▸ EXERCISE DATA
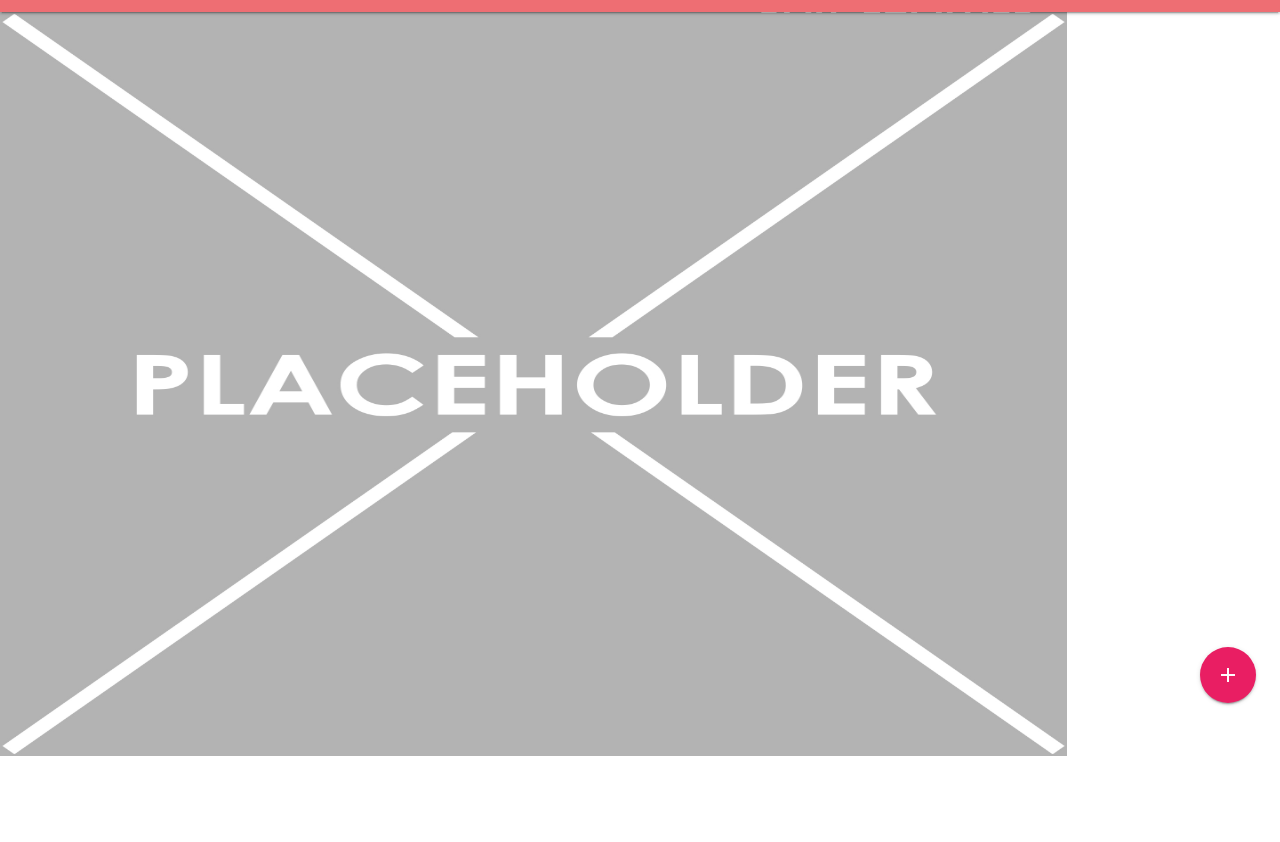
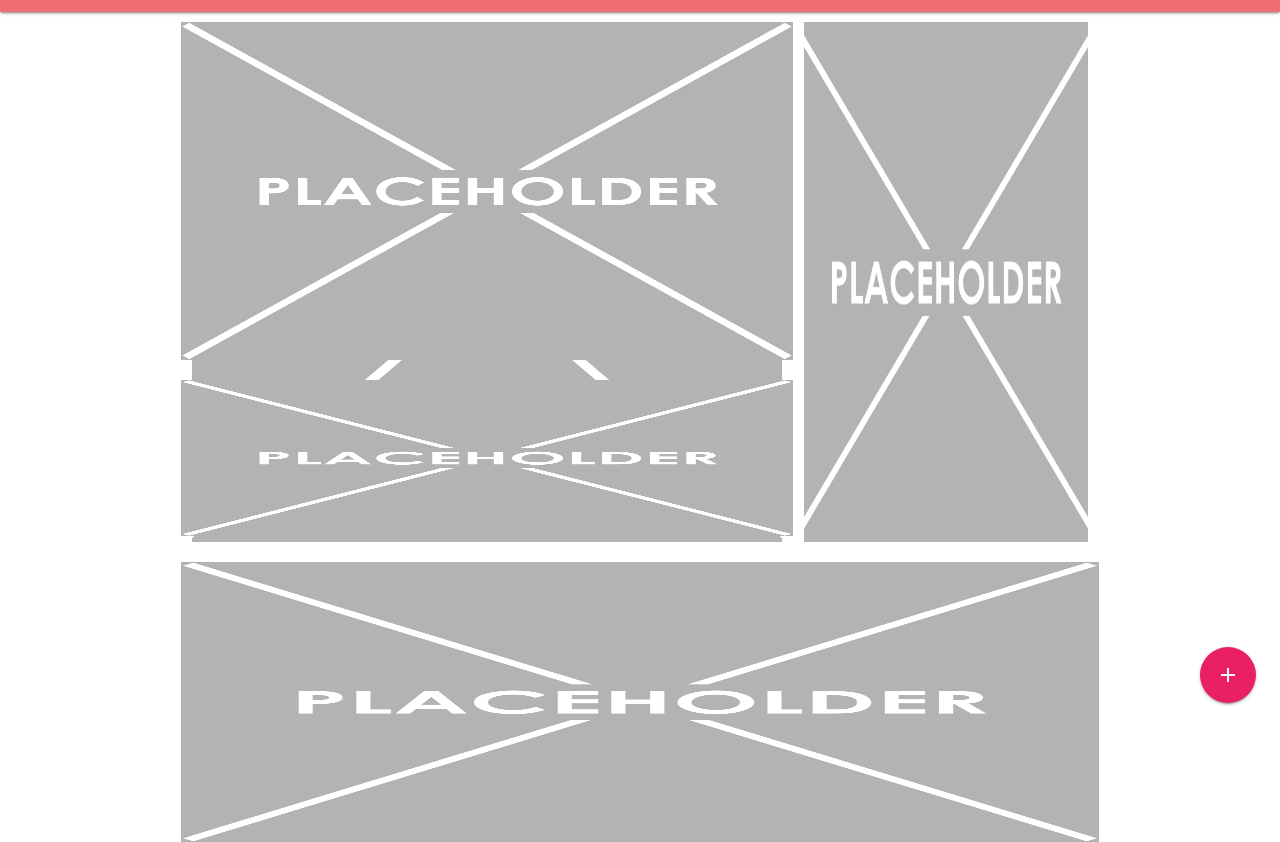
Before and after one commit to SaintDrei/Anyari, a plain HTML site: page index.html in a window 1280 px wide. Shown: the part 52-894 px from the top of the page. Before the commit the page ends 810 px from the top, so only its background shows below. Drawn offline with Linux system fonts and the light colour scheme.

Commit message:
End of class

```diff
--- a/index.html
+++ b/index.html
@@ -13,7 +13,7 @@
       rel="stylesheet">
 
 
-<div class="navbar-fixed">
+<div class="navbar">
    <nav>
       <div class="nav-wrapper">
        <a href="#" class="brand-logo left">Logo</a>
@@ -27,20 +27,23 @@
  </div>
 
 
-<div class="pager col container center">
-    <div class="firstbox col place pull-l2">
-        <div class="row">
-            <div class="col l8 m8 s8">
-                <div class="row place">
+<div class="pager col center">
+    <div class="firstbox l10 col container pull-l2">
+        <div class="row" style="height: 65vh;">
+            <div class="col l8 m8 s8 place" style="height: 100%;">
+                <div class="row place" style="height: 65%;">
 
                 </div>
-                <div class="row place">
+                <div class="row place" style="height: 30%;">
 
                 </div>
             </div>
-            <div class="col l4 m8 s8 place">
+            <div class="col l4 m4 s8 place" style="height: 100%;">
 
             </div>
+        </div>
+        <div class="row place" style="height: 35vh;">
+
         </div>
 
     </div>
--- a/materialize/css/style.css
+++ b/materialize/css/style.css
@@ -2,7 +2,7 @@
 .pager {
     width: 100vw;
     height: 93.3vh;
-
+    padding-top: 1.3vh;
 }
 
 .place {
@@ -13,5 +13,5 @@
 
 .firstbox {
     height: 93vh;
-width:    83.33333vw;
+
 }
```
==
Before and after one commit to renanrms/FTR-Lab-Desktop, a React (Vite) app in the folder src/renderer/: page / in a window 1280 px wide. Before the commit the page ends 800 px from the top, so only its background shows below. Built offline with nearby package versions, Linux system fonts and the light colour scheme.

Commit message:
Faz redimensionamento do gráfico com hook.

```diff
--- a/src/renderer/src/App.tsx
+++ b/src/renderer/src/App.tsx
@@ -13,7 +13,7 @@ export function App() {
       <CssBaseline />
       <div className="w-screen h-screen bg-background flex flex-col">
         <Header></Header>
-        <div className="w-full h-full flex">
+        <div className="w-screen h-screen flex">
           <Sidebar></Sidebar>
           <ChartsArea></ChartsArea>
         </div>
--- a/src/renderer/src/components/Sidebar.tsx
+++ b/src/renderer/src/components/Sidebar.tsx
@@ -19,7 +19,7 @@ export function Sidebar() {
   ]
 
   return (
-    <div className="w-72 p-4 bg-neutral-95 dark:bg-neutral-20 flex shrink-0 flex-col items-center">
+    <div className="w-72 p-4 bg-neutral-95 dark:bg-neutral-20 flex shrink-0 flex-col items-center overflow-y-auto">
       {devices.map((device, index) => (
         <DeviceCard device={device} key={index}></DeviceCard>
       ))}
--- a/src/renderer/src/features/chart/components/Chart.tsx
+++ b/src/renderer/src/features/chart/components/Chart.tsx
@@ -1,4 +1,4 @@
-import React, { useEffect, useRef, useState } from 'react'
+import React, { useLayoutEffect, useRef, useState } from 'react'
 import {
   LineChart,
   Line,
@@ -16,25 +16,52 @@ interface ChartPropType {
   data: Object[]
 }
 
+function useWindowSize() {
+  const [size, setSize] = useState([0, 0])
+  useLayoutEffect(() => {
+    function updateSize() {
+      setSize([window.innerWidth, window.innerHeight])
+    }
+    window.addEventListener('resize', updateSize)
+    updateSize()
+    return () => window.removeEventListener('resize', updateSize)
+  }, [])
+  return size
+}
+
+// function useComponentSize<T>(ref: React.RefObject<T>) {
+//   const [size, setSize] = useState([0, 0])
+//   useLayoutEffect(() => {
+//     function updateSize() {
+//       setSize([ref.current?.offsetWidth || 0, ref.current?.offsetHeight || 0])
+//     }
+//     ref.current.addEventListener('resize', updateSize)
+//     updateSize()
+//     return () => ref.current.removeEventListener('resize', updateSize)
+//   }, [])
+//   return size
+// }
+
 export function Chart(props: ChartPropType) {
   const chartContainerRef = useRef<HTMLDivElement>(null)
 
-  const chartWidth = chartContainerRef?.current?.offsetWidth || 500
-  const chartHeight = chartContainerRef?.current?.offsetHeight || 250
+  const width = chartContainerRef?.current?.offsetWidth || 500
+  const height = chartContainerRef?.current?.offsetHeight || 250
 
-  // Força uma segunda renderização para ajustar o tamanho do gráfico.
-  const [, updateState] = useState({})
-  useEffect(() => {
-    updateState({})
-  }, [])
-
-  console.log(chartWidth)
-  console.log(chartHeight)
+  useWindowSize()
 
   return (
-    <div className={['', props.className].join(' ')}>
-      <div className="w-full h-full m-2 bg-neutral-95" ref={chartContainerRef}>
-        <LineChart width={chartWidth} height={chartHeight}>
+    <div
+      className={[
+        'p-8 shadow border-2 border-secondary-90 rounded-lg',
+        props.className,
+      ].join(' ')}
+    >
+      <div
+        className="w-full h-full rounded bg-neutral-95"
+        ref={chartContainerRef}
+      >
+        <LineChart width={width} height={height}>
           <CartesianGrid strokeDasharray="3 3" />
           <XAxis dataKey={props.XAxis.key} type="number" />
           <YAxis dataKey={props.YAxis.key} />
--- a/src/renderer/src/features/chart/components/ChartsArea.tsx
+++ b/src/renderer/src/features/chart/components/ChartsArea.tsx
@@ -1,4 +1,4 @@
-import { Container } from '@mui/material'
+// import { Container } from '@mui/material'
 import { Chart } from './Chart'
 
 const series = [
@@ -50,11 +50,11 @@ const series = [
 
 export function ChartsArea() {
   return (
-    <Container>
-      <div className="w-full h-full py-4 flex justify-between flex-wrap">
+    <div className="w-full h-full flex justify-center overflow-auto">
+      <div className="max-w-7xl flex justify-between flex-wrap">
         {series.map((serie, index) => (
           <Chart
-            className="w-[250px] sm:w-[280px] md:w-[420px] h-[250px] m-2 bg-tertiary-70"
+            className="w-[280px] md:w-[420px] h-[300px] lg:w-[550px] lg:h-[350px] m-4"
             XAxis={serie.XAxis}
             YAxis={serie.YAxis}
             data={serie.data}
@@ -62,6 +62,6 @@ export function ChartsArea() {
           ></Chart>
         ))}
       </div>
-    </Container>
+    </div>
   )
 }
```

▸ WHAT TO PRODUCE
Copy each line from the records above that includes the string "updateSize".

▸ THE ANSWER
+    function updateSize() {
+    window.addEventListener('resize', updateSize)
+    updateSize()
+    return () => window.removeEventListener('resize', updateSize)
+//     function updateSize() {
+//     ref.current.addEventListener('resize', updateSize)
+//     updateSize()
+//     return () => ref.current.removeEventListener('resize', updateSize)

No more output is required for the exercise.